Language & Literacy
Students develop literacy skills through rich, interactive, and varied experiences with literature.
We use a dynamic and multi-sensory approach to learning and reviewing phonics. Components include: stories, songs, poems, body motions, and visual representations.
Individualized Reading Programs
Students are offered a leveled reading program according to their ability level. We use a multi-curriculum approach. Students have the opportunity to choose their own books to read. The local librarian comes to our classrooms and we take monthly field trips to the library. Students read individually and/or with partners and to the teacher daily. The teacher assesses individual progress and supports each student’s continued growth through individual instruction.
Reading at Home
Research confirms that children become more engaged and competent readers when they read at least 20 minutes a day. When parents read actively with their child at home, they strengthen their child’s abilities as a reader, along with building reading fluency and comprehension.
Listening to fiction and non-fiction stories being read aloud continues to be an important part of gaining literacy skills throughout the elementary years. Being read to from books which are at least 2 years ahead of a student’s reading ability helps the student gain a more elaborate understanding of vocabulary, elements of a story, and problem solving. This also allows the student to engage in rich, complex literature.
Writing is a complex task that includes forming letters, applying phonetic knowledge, using correct grammar, and following a writing process. Beginning writers most often write about themselves and what is happening around them.
More advanced writers participate in many forms of writing including writing letters, poetry, lists, charts, fiction, and informational writing.
Students are offered an individualized spelling program that accommodates their current reading and writing levels. Spelling lists are created based on specific word patterns and the student’s individual reading and writing curriculum.
Cultural ideas and contributions from around the world are discovered in many ways. Learning is acquired through songs, stories, maps, books, newspapers, magazines, interviews, plays, study of current events, field trips, library research, and the internet. Students produce projects and present them in a variety of ways. These projects demonstrate their knowledge and understanding of cultural ideas and social studies concepts and skills. Students explore similarities and differences among people, environments, communities, and geographical locations. Examples of current themes include Neighborhoods, Maps, Elections, and the American Revolution.
Science, Technology, Engineering, and Mathematics
Children learn key concepts through active engagement in solving problems, understanding relationships, and constructing their own meaning. Students are encouraged to be inventive and bring their own ideas to the learning process.

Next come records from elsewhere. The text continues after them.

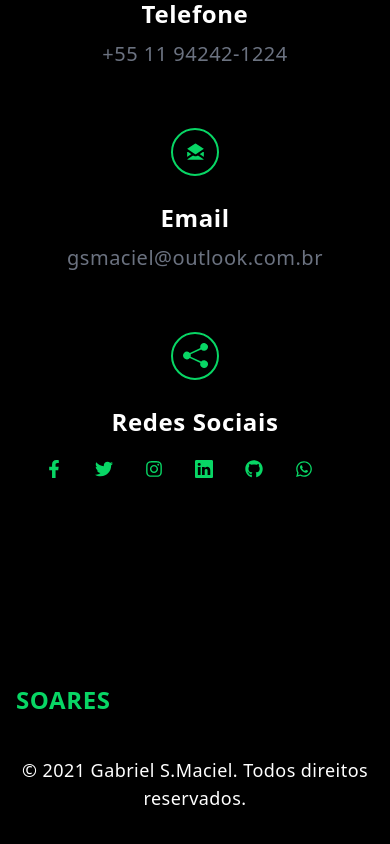
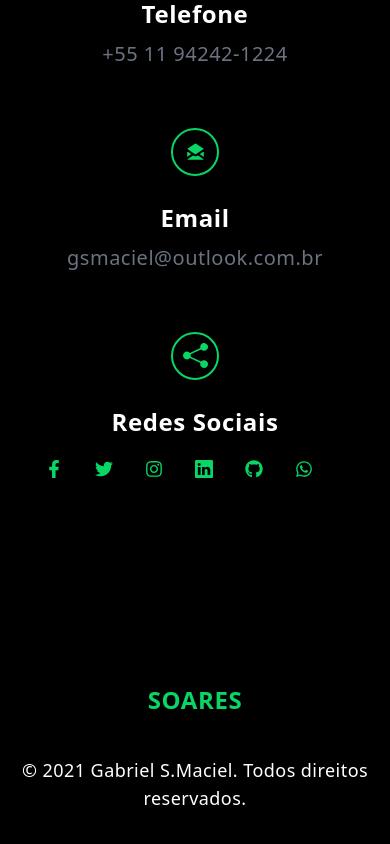
Before and after one commit to GabrielSoares-Dev/Portfolio-v2, a Next.js app: page / in a window 390 px wide. Shown: the part 5436-6280 px from the top of the page. Built offline with nearby package versions, Linux system fonts and the light colour scheme.

Commit message:
fix footer

```diff
--- a/src/app/layout.tsx
+++ b/src/app/layout.tsx
@@ -1,4 +1,3 @@
-/* eslint-disable @next/next/no-page-custom-font */
 import React from 'react'
 import '@/app/global.css'
 import Head from 'next/head'
--- a/src/components/Layout/Footer/index.tsx
+++ b/src/components/Layout/Footer/index.tsx
@@ -3,7 +3,7 @@ export default function Footer() {
     <section className="bg-black">
       <div className="container px-4 mx-auto">
         <div className="pt-24  mx-auto max-w-4xl">
-          <a className="flex justify-center md:mx-auto max-w-max" href="#">
+          <a className="flex justify-center md:mx-auto " href="#">
             <h1 className="text-2xl text-center font-extrabold text-primary m-0">
               SOARES
             </h1>
--- a/src/components/Layout/NavBar/index.tsx
+++ b/src/components/Layout/NavBar/index.tsx
@@ -4,6 +4,7 @@ import useNav from './hooks/useNav'
 
 export default function NavBar() {
   const { isAbout, isIntroduction, isServices } = useNav()
+
   return (
     <header>
       <nav className="hidden h-20 bg-secondary mb-20 md:block">
```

Curiosity is the essence of the young mind. Students have so many questions and are eager to investigate answers. We foster that curiosity by providing an engaging and enriching science curriculum, including FOSS kits. We investigate several different themes throughout the year, such as the Human Body, Biomes, Matter, and Life Cycles. We provide students the opportunity to demonstrate their knowledge and interests in our annual Science Fair.
Technology is incorporated into learning activities throughout the day. We use iPads, laptops, LEGO robotics, and the Smart Board to provide experience with current technology. Students also interact with various adaptive online programs to enhance their learning.
Students use mathematical concepts and scientific principles to design, create and evaluate hands-on engineering projects. Students are able to work individually and/or in teams to build on each other’s ideas, enhance critical thinking and improve problem solving skills.
Hands-on experiences are at the core of developing mathematical concepts. Therefore, important concepts and skills are explored and practiced daily using various curricula, including McGraw Hill and Front Row. We focus on process-oriented thinking, computational skills, and problem solving.
Art, Music, and Health & Fitness
Practice and appreciation of the arts includes self-expression, learning concepts and elements of art, and exploring various media. Students are exposed to great works of art and produce their own masterpieces.
Music appreciation is an integral part of our introduction to the arts. We listen to a variety of composers and types of music. Music from different ethnicities is brought in to deepen understanding of particular cultures. Students learn a variety of songs, rhythm activities and dances , and they participate in creating their own verses to songs. Daily practice of music fosters children’s development in language, social interaction, and mathematics.
Health and Fitness
Our program includes cooperative and competitive games and sports, multicultural games, and activities such as basketball, soccer, tennis, dance, Cross Country, and ice skating. Our goal is to encourage all of our students to participate, learn new skills, promote sportsmanship, and benefit from a healthy, active lifestyle.
Each student’s progress in all the academic curriculum areas discussed above, as well as Spanish and characteristics of a successful learner, is evaluated by classroom teachers and specialists three times a year. Parents review and discuss their children’s progress during formal conferences twice a year, at which they receive their children’s progress reports. Teachers use a variety of assessment tools in the classroom as well, including portfolios and long-term projects.
Students’ academic progress is also measured by selected standardized tests. Our second grade students take the Iowa Test of Basic Skills in the spring. The ITBS measures literacy, math, and science/technology skills. Students in third through sixth grade take the Smarter Balanced Assessments in the spring to measure their skills in English language arts and math. Finally, North Wall fifth grade students take the Washington Comprehensive Assessment of Science, also administered in the spring.